* [What you are asked to do]:
Please return each entry that follows exactly as given, but without pictures.

* [Source data]:
Content starts
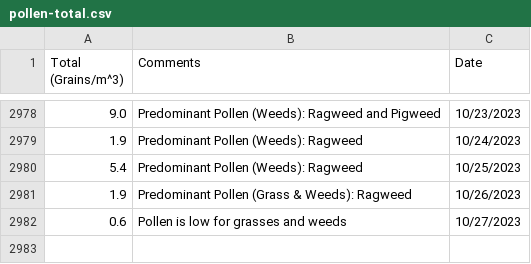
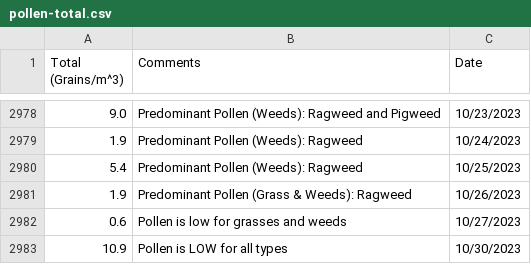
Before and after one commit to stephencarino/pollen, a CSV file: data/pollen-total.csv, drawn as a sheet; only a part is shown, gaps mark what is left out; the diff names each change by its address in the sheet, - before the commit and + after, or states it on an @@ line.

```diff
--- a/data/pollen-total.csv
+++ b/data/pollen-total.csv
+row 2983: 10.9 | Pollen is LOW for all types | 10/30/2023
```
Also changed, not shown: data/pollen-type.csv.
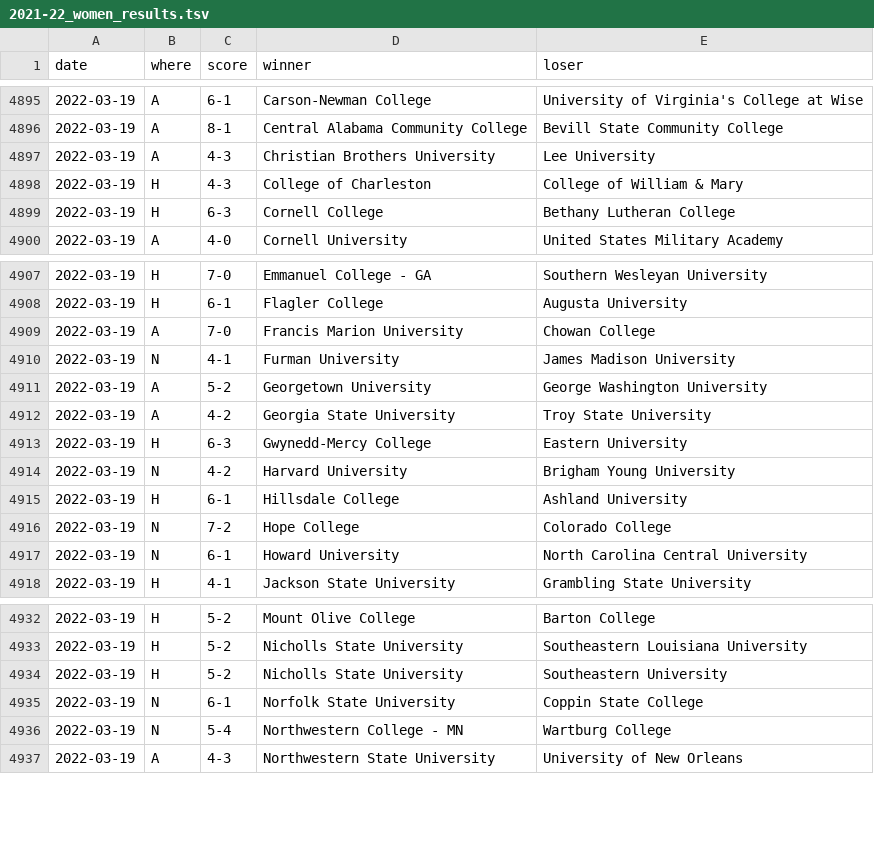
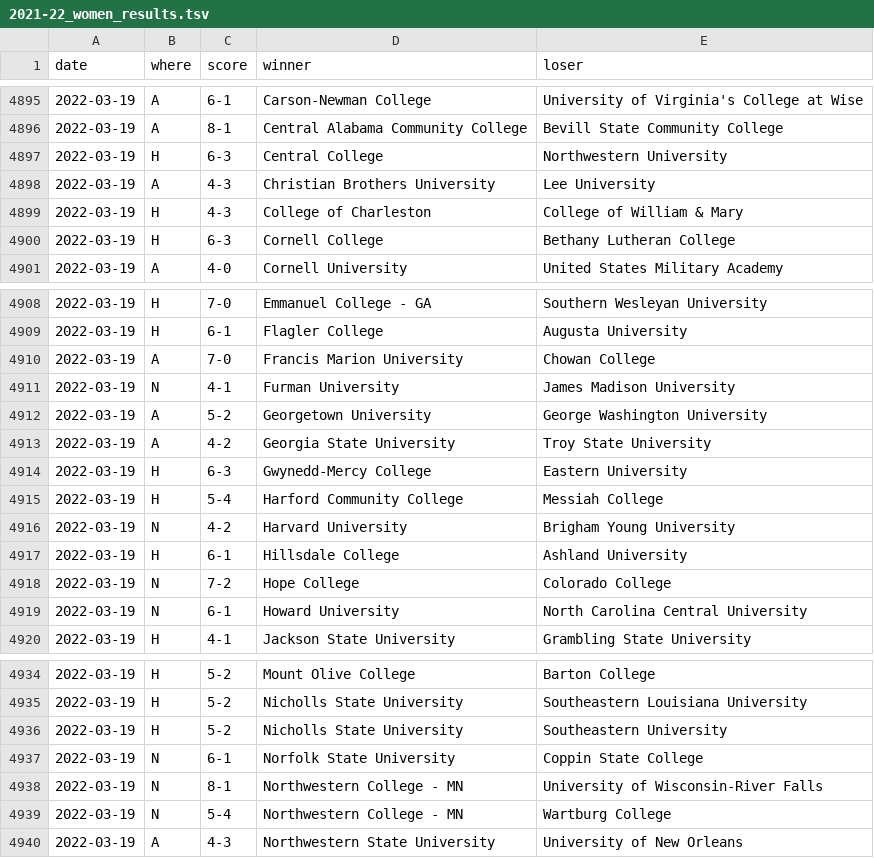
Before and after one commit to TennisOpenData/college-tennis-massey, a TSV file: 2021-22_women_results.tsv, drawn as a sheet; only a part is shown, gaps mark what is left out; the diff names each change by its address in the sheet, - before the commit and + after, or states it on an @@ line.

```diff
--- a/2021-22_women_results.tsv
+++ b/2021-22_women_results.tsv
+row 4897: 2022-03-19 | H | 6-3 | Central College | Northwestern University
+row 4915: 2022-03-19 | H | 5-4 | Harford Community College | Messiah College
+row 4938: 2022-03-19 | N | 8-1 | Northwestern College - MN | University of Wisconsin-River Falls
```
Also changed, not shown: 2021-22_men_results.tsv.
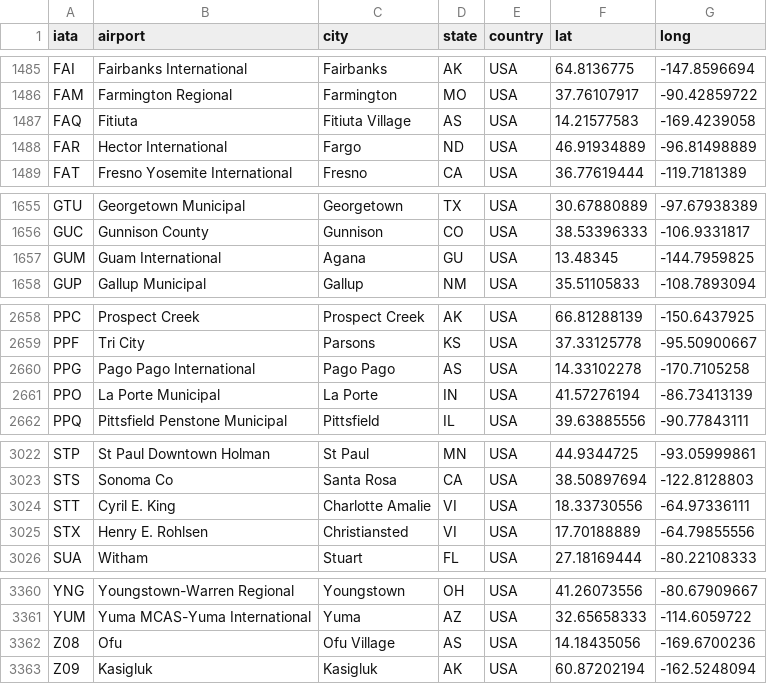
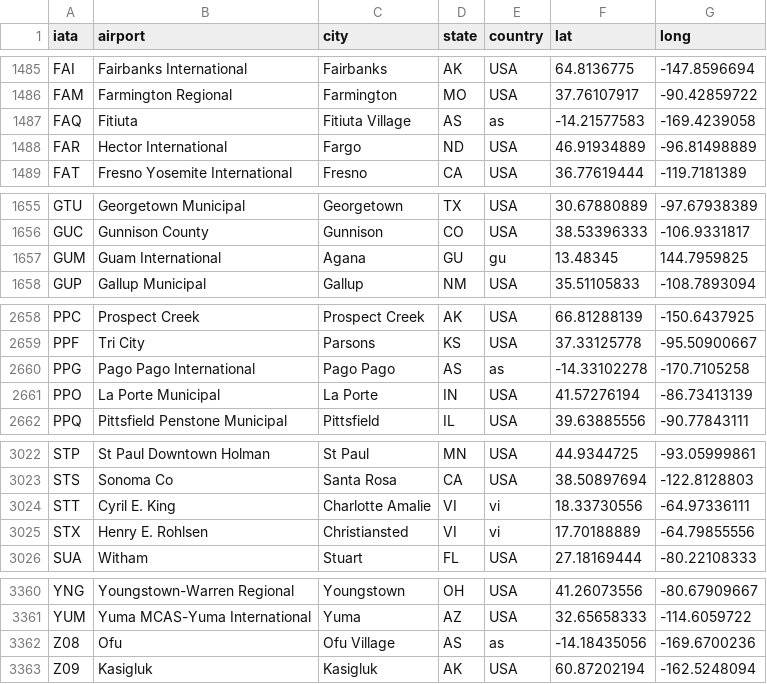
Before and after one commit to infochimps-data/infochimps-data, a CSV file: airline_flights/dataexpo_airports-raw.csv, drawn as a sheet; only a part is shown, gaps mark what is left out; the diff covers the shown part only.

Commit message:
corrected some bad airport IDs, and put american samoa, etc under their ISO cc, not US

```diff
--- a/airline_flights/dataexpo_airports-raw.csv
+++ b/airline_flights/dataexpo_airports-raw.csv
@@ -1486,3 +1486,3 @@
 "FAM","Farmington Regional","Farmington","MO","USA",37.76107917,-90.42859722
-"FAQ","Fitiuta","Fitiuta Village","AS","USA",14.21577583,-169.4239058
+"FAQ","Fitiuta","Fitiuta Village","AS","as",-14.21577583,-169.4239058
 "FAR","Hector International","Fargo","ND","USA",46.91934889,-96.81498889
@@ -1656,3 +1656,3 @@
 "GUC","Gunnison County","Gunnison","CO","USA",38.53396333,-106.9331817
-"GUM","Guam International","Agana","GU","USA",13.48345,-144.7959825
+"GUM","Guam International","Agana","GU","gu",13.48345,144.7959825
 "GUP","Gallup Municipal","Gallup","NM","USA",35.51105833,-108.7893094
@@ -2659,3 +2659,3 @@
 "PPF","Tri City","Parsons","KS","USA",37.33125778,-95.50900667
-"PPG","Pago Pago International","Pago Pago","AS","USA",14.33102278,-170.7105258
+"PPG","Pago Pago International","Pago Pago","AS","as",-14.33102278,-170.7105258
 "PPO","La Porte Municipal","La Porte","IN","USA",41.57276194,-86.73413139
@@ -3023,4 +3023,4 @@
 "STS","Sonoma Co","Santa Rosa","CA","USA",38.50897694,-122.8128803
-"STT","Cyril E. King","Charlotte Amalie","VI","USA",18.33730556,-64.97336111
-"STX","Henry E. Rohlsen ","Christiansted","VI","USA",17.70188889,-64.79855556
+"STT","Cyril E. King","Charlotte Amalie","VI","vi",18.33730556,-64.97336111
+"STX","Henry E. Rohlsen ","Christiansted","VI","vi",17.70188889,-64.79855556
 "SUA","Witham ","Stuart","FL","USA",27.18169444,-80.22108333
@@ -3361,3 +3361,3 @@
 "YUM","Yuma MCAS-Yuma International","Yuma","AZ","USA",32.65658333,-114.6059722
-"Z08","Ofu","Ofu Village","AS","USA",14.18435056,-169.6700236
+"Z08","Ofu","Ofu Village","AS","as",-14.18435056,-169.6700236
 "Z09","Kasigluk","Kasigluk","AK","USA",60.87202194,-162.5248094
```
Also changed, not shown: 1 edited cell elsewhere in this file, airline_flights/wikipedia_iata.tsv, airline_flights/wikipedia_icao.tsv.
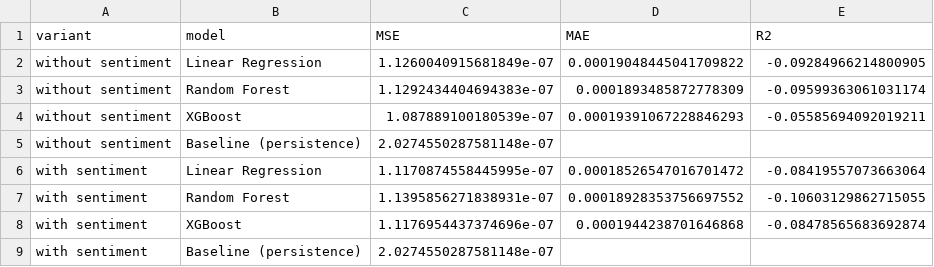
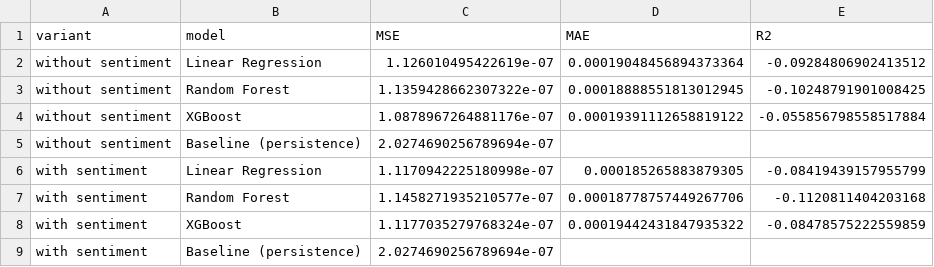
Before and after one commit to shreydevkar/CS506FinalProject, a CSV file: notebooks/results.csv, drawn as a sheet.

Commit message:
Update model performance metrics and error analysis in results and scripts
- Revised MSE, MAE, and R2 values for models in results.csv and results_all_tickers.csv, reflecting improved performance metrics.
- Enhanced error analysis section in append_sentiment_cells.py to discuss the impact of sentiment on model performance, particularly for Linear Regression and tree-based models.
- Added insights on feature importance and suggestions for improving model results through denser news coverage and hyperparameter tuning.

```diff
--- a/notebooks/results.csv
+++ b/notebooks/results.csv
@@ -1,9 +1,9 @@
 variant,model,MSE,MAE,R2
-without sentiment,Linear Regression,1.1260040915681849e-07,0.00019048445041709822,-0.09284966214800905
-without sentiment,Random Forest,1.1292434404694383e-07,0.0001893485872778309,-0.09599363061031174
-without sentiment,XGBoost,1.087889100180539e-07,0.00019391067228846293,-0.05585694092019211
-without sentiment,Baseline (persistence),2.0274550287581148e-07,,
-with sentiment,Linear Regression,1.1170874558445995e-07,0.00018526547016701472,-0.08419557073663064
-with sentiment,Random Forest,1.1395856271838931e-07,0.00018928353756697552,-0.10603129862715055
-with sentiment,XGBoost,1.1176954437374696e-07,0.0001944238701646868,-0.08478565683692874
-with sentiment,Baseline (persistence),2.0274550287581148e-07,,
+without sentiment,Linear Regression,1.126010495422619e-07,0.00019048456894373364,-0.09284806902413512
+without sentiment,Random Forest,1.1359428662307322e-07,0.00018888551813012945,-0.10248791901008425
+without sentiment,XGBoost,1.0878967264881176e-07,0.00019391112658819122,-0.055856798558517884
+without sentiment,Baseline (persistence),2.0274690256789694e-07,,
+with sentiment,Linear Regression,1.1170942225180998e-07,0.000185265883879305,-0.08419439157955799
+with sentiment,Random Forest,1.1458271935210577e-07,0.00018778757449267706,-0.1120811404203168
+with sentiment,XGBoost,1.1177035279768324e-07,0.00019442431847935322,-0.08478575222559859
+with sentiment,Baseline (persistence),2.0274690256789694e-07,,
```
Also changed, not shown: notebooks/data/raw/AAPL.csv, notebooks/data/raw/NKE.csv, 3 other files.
Content ends
* [Answer space]:
Before and after one commit to stephencarino/pollen, a CSV file: data/pollen-total.csv, drawn as a sheet; only a part is shown, gaps mark what is left out; the diff names each change by its address in the sheet, - before the commit and + after, or states it on an @@ line.

```diff
--- a/data/pollen-total.csv
+++ b/data/pollen-total.csv
+row 2983: 10.9 | Pollen is LOW for all types | 10/30/2023
```
Also changed, not shown: data/pollen-type.csv.
Before and after one commit to TennisOpenData/college-tennis-massey, a TSV file: 2021-22_women_results.tsv, drawn as a sheet; only a part is shown, gaps mark what is left out; the diff names each change by its address in the sheet, - before the commit and + after, or states it on an @@ line.

```diff
--- a/2021-22_women_results.tsv
+++ b/2021-22_women_results.tsv
+row 4897: 2022-03-19 | H | 6-3 | Central College | Northwestern University
+row 4915: 2022-03-19 | H | 5-4 | Harford Community College | Messiah College
+row 4938: 2022-03-19 | N | 8-1 | Northwestern College - MN | University of Wisconsin-River Falls
```
Also changed, not shown: 2021-22_men_results.tsv.
Before and after one commit to infochimps-data/infochimps-data, a CSV file: airline_flights/dataexpo_airports-raw.csv, drawn as a sheet; only a part is shown, gaps mark what is left out; the diff covers the shown part only.

Commit message:
corrected some bad airport IDs, and put american samoa, etc under their ISO cc, not US

```diff
--- a/airline_flights/dataexpo_airports-raw.csv
+++ b/airline_flights/dataexpo_airports-raw.csv
@@ -1486,3 +1486,3 @@
 "FAM","Farmington Regional","Farmington","MO","USA",37.76107917,-90.42859722
-"FAQ","Fitiuta","Fitiuta Village","AS","USA",14.21577583,-169.4239058
+"FAQ","Fitiuta","Fitiuta Village","AS","as",-14.21577583,-169.4239058
 "FAR","Hector International","Fargo","ND","USA",46.91934889,-96.81498889
@@ -1656,3 +1656,3 @@
 "GUC","Gunnison County","Gunnison","CO","USA",38.53396333,-106.9331817
-"GUM","Guam International","Agana","GU","USA",13.48345,-144.7959825
+"GUM","Guam International","Agana","GU","gu",13.48345,144.7959825
 "GUP","Gallup Municipal","Gallup","NM","USA",35.51105833,-108.7893094
@@ -2659,3 +2659,3 @@
 "PPF","Tri City","Parsons","KS","USA",37.33125778,-95.50900667
-"PPG","Pago Pago International","Pago Pago","AS","USA",14.33102278,-170.7105258
+"PPG","Pago Pago International","Pago Pago","AS","as",-14.33102278,-170.7105258
 "PPO","La Porte Municipal","La Porte","IN","USA",41.57276194,-86.73413139
@@ -3023,4 +3023,4 @@
 "STS","Sonoma Co","Santa Rosa","CA","USA",38.50897694,-122.8128803
-"STT","Cyril E. King","Charlotte Amalie","VI","USA",18.33730556,-64.97336111
-"STX","Henry E. Rohlsen ","Christiansted","VI","USA",17.70188889,-64.79855556
+"STT","Cyril E. King","Charlotte Amalie","VI","vi",18.33730556,-64.97336111
+"STX","Henry E. Rohlsen ","Christiansted","VI","vi",17.70188889,-64.79855556
 "SUA","Witham ","Stuart","FL","USA",27.18169444,-80.22108333
@@ -3361,3 +3361,3 @@
 "YUM","Yuma MCAS-Yuma International","Yuma","AZ","USA",32.65658333,-114.6059722
-"Z08","Ofu","Ofu Village","AS","USA",14.18435056,-169.6700236
+"Z08","Ofu","Ofu Village","AS","as",-14.18435056,-169.6700236
 "Z09","Kasigluk","Kasigluk","AK","USA",60.87202194,-162.5248094
```
Also changed, not shown: 1 edited cell elsewhere in this file, airline_flights/wikipedia_iata.tsv, airline_flights/wikipedia_icao.tsv.
Before and after one commit to shreydevkar/CS506FinalProject, a CSV file: notebooks/results.csv, drawn as a sheet.

Commit message:
Update model performance metrics and error analysis in results and scripts
- Revised MSE, MAE, and R2 values for models in results.csv and results_all_tickers.csv, reflecting improved performance metrics.
- Enhanced error analysis section in append_sentiment_cells.py to discuss the impact of sentiment on model performance, particularly for Linear Regression and tree-based models.
- Added insights on feature importance and suggestions for improving model results through denser news coverage and hyperparameter tuning.

```diff
--- a/notebooks/results.csv
+++ b/notebooks/results.csv
@@ -1,9 +1,9 @@
 variant,model,MSE,MAE,R2
-without sentiment,Linear Regression,1.1260040915681849e-07,0.00019048445041709822,-0.09284966214800905
-without sentiment,Random Forest,1.1292434404694383e-07,0.0001893485872778309,-0.09599363061031174
-without sentiment,XGBoost,1.087889100180539e-07,0.00019391067228846293,-0.05585694092019211
-without sentiment,Baseline (persistence),2.0274550287581148e-07,,
-with sentiment,Linear Regression,1.1170874558445995e-07,0.00018526547016701472,-0.08419557073663064
-with sentiment,Random Forest,1.1395856271838931e-07,0.00018928353756697552,-0.10603129862715055
-with sentiment,XGBoost,1.1176954437374696e-07,0.0001944238701646868,-0.08478565683692874
-with sentiment,Baseline (persistence),2.0274550287581148e-07,,
+without sentiment,Linear Regression,1.126010495422619e-07,0.00019048456894373364,-0.09284806902413512
+without sentiment,Random Forest,1.1359428662307322e-07,0.00018888551813012945,-0.10248791901008425
+without sentiment,XGBoost,1.0878967264881176e-07,0.00019391112658819122,-0.055856798558517884
+without sentiment,Baseline (persistence),2.0274690256789694e-07,,
+with sentiment,Linear Regression,1.1170942225180998e-07,0.000185265883879305,-0.08419439157955799
+with sentiment,Random Forest,1.1458271935210577e-07,0.00018778757449267706,-0.1120811404203168
+with sentiment,XGBoost,1.1177035279768324e-07,0.00019442431847935322,-0.08478575222559859
+with sentiment,Baseline (persistence),2.0274690256789694e-07,,
```
Also changed, not shown: notebooks/data/raw/AAPL.csv, notebooks/data/raw/NKE.csv, 3 other files.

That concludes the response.